→ **Problem to work on**: Copy each line of the listing below exactly and drop the images.

____

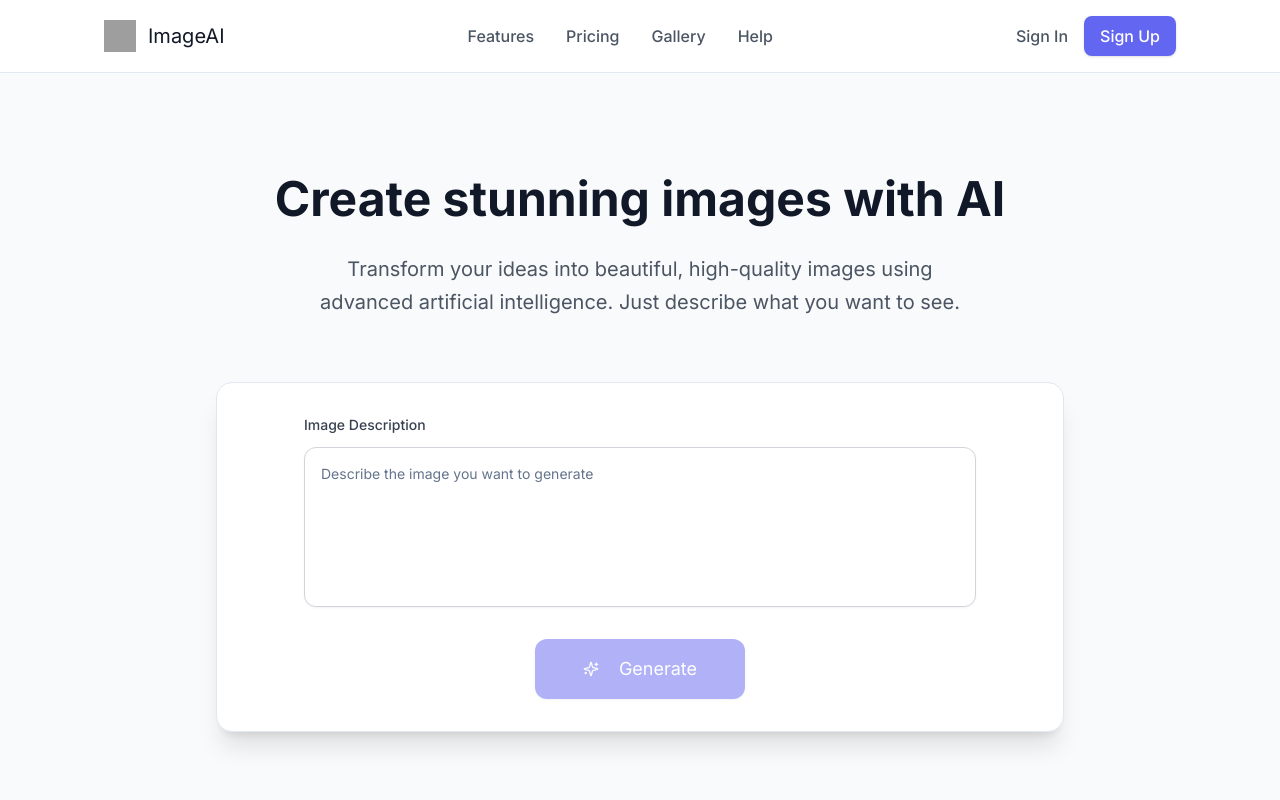
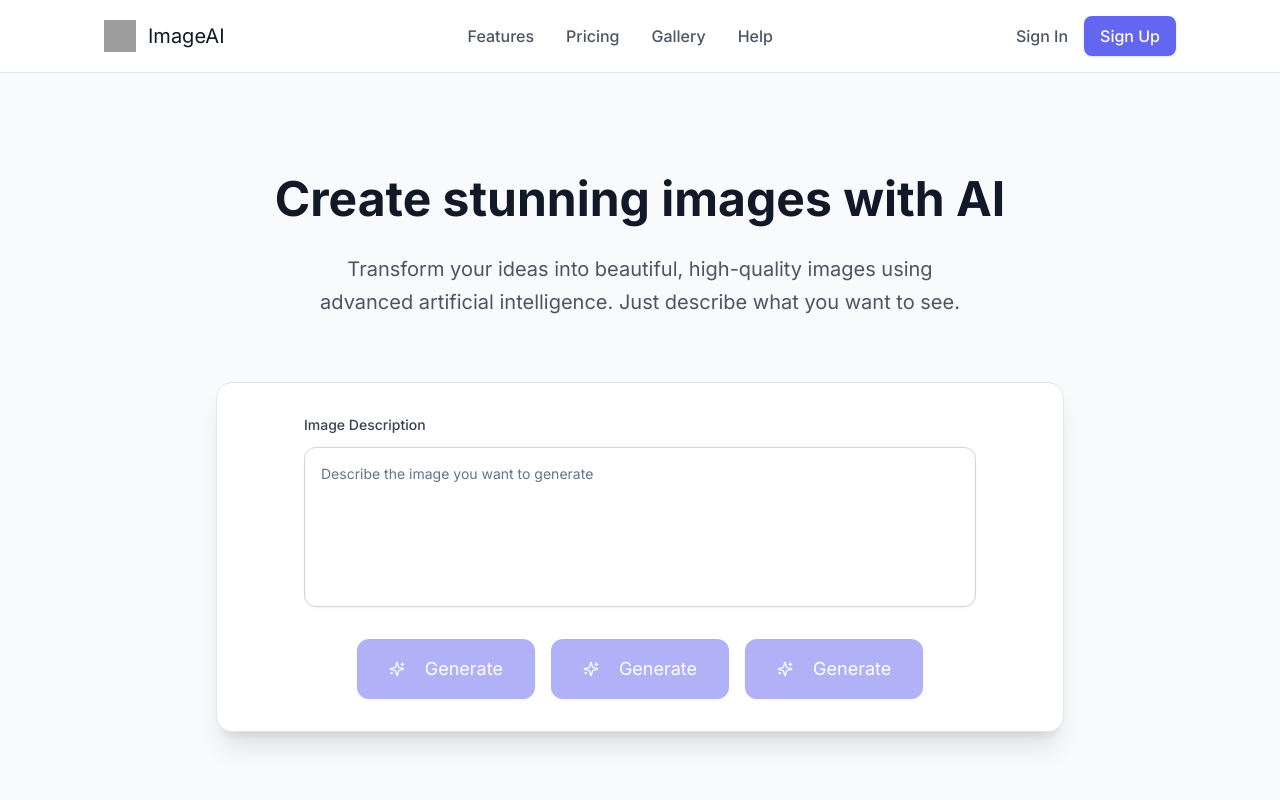
Before and after one commit to stu442/vsionaryAI, a React (Vite) app: page / in a window 1280 px wide. Shown: the top 800 px of the page. Built offline with nearby package versions, Linux system fonts and the light colour scheme; grey boxes are pictures that could not be loaded.

Commit message:
feat: 생성 버튼 분리와 이동 경로 수정

```diff
--- a/src/screens/Desktop/sections/ImageGenerationHeroSection/ImageGenerationHeroSection.tsx
+++ b/src/screens/Desktop/sections/ImageGenerationHeroSection/ImageGenerationHeroSection.tsx
@@ -35,19 +35,16 @@ export const ImageGenerationHeroSection = (): JSX.Element => {
 
   const navigate = useNavigate();
 
-  const onGenerateClick = () => {
+  const onGenerateClick = (path: string) => {
     if (!prompt.trim()) return;
-
-    // Simple logic to decide cognitive level
-    let path = "/ai/low-cognitive";
-    if (prompt.length > 50) {
-      path = "/ai/high-cognitive";
-    } else if (prompt.length > 20) {
-      path = "/ai/medium-cognitive";
-    }
-
     navigate(`${path}?prompt=${encodeURIComponent(prompt)}`);
   };
+
+  const generateButtons = [
+    { label: "Generate", path: "/ai/low-cognitive" },
+    { label: "Generate", path: "/ai/medium-cognitive" },
+    { label: "Generate", path: "/ai/high-cognitive" },
+  ];
 
   return (
     <section className="flex flex-col max-w-4xl w-full items-center gap-16 pt-24 pb-48 px-6">
@@ -83,11 +80,13 @@ export const ImageGenerationHeroSection = (): JSX.Element => {
               />
             </div>
 
-            <div className="flex flex-col items-center gap-6">
+            <div className="flex flex-wrap items-center justify-center gap-4">
+              {generateButtons.map((button) => (
                 <Button
-                onClick={onGenerateClick}
+                  key={button.path}
+                  onClick={() => onGenerateClick(button.path)}
                   disabled={isLoading || !prompt.trim()}
-                className="px-12 py-4 h-auto bg-indigo-500 hover:bg-indigo-600 rounded-xl transition-colors disabled:opacity-50"
+                  className="px-8 py-4 h-auto bg-indigo-500 hover:bg-indigo-600 rounded-xl transition-colors disabled:opacity-50"
                 >
                   {isLoading ? (
                     <Loader2 className="w-5 h-5 animate-spin" />
@@ -95,10 +94,10 @@ export const ImageGenerationHeroSection = (): JSX.Element => {
                     <SparklesIcon className="w-5 h-5" />
                   )}
                   <span className="pl-3 [font-family:'Inter',Helvetica] font-normal text-white text-lg text-center tracking-[0] leading-7">
-                  {isLoading ? "Generating..." : "Generate"}
+                    {isLoading ? "Generating..." : button.label}
                   </span>
                 </Button>
-
+              ))}
             </div>
           </div>
         </CardContent>
```
Lines whose indentation alone changed are shown as unchanged.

____

→ **Exercise output**:
Before and after one commit to stu442/vsionaryAI, a React (Vite) app: page / in a window 1280 px wide. Shown: the top 800 px of the page. Built offline with nearby package versions, Linux system fonts and the light colour scheme; grey boxes are pictures that could not be loaded.

Commit message:
feat: 생성 버튼 분리와 이동 경로 수정

```diff
--- a/src/screens/Desktop/sections/ImageGenerationHeroSection/ImageGenerationHeroSection.tsx
+++ b/src/screens/Desktop/sections/ImageGenerationHeroSection/ImageGenerationHeroSection.tsx
@@ -35,19 +35,16 @@ export const ImageGenerationHeroSection = (): JSX.Element => {
 
   const navigate = useNavigate();
 
-  const onGenerateClick = () => {
+  const onGenerateClick = (path: string) => {
     if (!prompt.trim()) return;
-
-    // Simple logic to decide cognitive level
-    let path = "/ai/low-cognitive";
-    if (prompt.length > 50) {
-      path = "/ai/high-cognitive";
-    } else if (prompt.length > 20) {
-      path = "/ai/medium-cognitive";
-    }
-
     navigate(`${path}?prompt=${encodeURIComponent(prompt)}`);
   };
+
+  const generateButtons = [
+    { label: "Generate", path: "/ai/low-cognitive" },
+    { label: "Generate", path: "/ai/medium-cognitive" },
+    { label: "Generate", path: "/ai/high-cognitive" },
+  ];
 
   return (
     <section className="flex flex-col max-w-4xl w-full items-center gap-16 pt-24 pb-48 px-6">
@@ -83,11 +80,13 @@ export const ImageGenerationHeroSection = (): JSX.Element => {
               />
             </div>
 
-            <div className="flex flex-col items-center gap-6">
+            <div className="flex flex-wrap items-center justify-center gap-4">
+              {generateButtons.map((button) => (
                 <Button
-                onClick={onGenerateClick}
+                  key={button.path}
+                  onClick={() => onGenerateClick(button.path)}
                   disabled={isLoading || !prompt.trim()}
-                className="px-12 py-4 h-auto bg-indigo-500 hover:bg-indigo-600 rounded-xl transition-colors disabled:opacity-50"
+                  className="px-8 py-4 h-auto bg-indigo-500 hover:bg-indigo-600 rounded-xl transition-colors disabled:opacity-50"
                 >
                   {isLoading ? (
                     <Loader2 className="w-5 h-5 animate-spin" />
@@ -95,10 +94,10 @@ export const ImageGenerationHeroSection = (): JSX.Element => {
                     <SparklesIcon className="w-5 h-5" />
                   )}
                   <span className="pl-3 [font-family:'Inter',Helvetica] font-normal text-white text-lg text-center tracking-[0] leading-7">
-                  {isLoading ? "Generating..." : "Generate"}
+                    {isLoading ? "Generating..." : button.label}
                   </span>
                 </Button>
-
+              ))}
             </div>
           </div>
         </CardContent>
```
Lines whose indentation alone changed are shown as unchanged.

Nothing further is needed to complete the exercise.